What to do: For the listing that follows, report how many lines contain the string "while", giving the number alone.

Records to use:
==================================================
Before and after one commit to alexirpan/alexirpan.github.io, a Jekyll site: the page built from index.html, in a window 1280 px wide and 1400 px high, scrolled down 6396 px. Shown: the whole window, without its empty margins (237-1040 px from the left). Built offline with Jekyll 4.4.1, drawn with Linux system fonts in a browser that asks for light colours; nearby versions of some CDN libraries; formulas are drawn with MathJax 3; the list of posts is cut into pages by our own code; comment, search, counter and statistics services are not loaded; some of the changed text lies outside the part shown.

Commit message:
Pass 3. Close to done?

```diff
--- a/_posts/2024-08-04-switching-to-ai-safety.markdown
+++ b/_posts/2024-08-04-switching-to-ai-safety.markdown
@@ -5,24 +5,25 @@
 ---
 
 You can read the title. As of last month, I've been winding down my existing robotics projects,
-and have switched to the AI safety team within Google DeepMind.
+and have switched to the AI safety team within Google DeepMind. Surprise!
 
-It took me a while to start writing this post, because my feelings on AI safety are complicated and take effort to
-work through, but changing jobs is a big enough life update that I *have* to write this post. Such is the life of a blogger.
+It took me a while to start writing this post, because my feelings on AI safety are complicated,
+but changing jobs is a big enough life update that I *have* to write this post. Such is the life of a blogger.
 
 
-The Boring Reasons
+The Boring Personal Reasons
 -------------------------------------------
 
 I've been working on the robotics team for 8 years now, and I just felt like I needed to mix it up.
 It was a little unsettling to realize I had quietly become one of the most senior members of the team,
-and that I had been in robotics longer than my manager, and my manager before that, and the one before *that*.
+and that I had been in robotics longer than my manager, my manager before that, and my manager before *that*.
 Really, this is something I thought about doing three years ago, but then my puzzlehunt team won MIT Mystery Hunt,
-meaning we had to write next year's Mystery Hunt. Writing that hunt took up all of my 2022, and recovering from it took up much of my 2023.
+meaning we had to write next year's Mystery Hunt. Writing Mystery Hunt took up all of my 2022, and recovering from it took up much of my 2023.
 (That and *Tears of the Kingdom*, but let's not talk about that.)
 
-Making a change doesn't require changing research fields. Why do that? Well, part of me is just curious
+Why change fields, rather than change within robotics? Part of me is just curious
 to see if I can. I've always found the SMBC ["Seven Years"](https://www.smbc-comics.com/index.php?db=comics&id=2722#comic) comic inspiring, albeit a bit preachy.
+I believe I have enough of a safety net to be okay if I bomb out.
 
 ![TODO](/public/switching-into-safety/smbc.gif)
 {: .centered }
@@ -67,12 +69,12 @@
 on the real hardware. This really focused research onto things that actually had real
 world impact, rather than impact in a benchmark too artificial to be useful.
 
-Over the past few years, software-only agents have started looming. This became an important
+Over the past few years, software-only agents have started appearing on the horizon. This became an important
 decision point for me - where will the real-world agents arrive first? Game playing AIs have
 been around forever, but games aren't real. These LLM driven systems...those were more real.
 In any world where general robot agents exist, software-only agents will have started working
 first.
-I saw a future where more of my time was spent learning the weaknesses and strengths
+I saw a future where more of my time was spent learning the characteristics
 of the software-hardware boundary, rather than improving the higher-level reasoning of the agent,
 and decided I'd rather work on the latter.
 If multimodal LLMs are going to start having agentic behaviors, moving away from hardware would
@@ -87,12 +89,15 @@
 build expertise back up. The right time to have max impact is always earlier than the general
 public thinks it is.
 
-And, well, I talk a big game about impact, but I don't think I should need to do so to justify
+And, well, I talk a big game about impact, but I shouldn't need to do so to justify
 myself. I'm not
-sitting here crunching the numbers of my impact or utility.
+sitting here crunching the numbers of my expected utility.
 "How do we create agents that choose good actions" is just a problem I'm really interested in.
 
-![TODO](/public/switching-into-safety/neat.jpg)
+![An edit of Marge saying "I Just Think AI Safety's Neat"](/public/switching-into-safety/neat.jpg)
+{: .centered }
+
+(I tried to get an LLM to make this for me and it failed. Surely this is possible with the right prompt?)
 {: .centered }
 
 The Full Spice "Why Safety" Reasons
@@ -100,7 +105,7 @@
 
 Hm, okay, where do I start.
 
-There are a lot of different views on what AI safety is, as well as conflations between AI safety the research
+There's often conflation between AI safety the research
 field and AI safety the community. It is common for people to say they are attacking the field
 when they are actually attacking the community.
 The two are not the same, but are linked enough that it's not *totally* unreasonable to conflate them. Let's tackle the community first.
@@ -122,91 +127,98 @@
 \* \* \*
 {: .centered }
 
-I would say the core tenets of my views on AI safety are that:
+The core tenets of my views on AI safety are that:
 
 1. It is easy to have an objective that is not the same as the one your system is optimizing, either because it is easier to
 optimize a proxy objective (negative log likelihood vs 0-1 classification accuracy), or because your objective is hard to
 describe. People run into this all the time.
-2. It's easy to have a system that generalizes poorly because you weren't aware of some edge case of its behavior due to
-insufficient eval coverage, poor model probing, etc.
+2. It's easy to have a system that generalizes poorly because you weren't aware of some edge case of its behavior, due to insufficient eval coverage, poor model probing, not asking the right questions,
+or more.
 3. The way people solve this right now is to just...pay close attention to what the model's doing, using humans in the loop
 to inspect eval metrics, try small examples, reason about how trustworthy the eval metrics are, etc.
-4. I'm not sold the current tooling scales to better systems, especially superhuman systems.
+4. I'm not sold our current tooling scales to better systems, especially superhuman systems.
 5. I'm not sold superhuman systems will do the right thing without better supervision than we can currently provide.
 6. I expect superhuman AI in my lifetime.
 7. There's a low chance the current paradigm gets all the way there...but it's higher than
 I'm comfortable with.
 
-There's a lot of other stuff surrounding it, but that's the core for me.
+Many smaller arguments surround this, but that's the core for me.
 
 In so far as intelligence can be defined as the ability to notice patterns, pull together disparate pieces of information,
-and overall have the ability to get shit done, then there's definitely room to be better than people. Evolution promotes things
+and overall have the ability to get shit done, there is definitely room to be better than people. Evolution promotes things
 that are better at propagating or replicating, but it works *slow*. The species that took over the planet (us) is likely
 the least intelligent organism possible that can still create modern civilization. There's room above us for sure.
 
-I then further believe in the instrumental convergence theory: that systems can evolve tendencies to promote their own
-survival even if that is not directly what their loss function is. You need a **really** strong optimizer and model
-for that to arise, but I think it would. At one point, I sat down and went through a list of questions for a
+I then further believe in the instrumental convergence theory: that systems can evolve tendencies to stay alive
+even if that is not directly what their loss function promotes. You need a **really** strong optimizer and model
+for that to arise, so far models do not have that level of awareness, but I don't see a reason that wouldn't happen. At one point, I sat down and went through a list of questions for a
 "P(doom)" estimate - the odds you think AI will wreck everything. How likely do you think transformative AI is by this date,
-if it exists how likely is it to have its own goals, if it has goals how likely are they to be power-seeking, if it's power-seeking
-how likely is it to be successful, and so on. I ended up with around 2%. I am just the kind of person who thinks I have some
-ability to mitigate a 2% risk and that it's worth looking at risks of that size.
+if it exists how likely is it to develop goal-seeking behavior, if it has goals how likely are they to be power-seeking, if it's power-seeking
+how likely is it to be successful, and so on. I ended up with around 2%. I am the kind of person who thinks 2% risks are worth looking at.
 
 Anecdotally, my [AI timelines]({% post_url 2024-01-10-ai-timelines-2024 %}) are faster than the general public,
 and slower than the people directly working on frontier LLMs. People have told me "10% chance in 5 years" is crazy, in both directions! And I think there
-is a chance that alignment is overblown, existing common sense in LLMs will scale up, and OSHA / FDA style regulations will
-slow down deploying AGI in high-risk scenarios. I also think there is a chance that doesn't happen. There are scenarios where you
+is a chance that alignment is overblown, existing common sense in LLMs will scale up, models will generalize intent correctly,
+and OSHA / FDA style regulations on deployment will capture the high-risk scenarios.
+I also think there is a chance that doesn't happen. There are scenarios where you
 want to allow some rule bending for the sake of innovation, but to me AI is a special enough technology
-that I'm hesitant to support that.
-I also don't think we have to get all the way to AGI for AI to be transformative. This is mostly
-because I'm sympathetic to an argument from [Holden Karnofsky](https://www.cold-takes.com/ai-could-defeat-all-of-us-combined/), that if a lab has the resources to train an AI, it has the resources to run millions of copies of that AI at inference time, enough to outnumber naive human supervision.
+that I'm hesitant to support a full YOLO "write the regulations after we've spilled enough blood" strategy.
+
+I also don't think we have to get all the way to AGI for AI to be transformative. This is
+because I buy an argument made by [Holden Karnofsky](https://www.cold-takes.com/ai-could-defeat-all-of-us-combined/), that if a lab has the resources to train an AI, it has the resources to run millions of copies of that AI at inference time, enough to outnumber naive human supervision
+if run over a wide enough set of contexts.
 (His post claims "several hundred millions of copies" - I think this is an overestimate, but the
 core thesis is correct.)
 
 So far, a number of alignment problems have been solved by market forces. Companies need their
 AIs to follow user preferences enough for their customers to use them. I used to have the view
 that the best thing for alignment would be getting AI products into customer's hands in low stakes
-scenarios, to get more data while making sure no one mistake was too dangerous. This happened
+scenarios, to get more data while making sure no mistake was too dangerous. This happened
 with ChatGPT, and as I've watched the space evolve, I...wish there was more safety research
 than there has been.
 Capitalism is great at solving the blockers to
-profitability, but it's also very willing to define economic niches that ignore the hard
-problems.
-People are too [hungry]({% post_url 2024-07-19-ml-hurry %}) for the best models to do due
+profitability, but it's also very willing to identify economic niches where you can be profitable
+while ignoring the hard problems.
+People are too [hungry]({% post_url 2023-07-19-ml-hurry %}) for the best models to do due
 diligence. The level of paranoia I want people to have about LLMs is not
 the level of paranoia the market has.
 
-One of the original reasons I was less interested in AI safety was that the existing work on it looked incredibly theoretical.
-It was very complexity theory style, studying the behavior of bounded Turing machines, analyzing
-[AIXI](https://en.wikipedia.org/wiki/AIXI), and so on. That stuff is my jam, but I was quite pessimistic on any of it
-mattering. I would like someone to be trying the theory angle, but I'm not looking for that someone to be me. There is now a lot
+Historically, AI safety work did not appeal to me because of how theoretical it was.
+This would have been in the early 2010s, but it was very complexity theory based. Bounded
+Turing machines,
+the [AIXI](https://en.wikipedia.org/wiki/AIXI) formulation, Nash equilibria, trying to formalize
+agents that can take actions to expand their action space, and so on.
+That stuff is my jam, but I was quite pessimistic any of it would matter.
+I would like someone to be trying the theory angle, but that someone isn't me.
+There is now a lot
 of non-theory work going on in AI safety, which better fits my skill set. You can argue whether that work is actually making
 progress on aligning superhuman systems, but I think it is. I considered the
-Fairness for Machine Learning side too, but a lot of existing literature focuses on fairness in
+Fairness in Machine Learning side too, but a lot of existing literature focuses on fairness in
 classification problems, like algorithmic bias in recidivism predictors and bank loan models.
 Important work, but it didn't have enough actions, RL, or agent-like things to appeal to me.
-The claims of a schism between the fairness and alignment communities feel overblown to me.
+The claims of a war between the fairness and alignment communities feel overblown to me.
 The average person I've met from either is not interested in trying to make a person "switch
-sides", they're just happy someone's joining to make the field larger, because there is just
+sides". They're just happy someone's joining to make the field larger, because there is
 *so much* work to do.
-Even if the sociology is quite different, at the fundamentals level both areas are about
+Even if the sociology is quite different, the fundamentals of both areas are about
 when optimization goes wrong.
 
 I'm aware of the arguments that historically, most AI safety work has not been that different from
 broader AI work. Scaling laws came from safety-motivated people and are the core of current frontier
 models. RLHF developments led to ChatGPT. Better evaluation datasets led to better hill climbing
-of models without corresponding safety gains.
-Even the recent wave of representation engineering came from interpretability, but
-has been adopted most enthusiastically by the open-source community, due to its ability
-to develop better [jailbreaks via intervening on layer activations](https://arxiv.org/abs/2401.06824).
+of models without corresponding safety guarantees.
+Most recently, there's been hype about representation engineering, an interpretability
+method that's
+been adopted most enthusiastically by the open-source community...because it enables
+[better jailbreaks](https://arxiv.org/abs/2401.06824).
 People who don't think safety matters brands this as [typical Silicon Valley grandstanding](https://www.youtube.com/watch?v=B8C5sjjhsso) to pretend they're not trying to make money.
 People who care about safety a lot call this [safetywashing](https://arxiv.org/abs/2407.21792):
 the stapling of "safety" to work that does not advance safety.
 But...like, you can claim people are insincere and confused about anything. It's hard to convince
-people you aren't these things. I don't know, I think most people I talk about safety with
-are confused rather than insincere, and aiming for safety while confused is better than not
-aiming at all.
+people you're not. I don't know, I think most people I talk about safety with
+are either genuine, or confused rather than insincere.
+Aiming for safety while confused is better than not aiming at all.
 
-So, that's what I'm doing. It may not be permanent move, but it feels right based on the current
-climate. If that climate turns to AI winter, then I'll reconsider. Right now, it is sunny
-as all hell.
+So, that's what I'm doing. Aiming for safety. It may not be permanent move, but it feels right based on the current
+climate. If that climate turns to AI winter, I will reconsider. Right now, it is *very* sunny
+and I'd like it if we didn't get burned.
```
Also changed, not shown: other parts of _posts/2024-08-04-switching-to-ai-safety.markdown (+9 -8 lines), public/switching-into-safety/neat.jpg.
==================================================
Written response: 7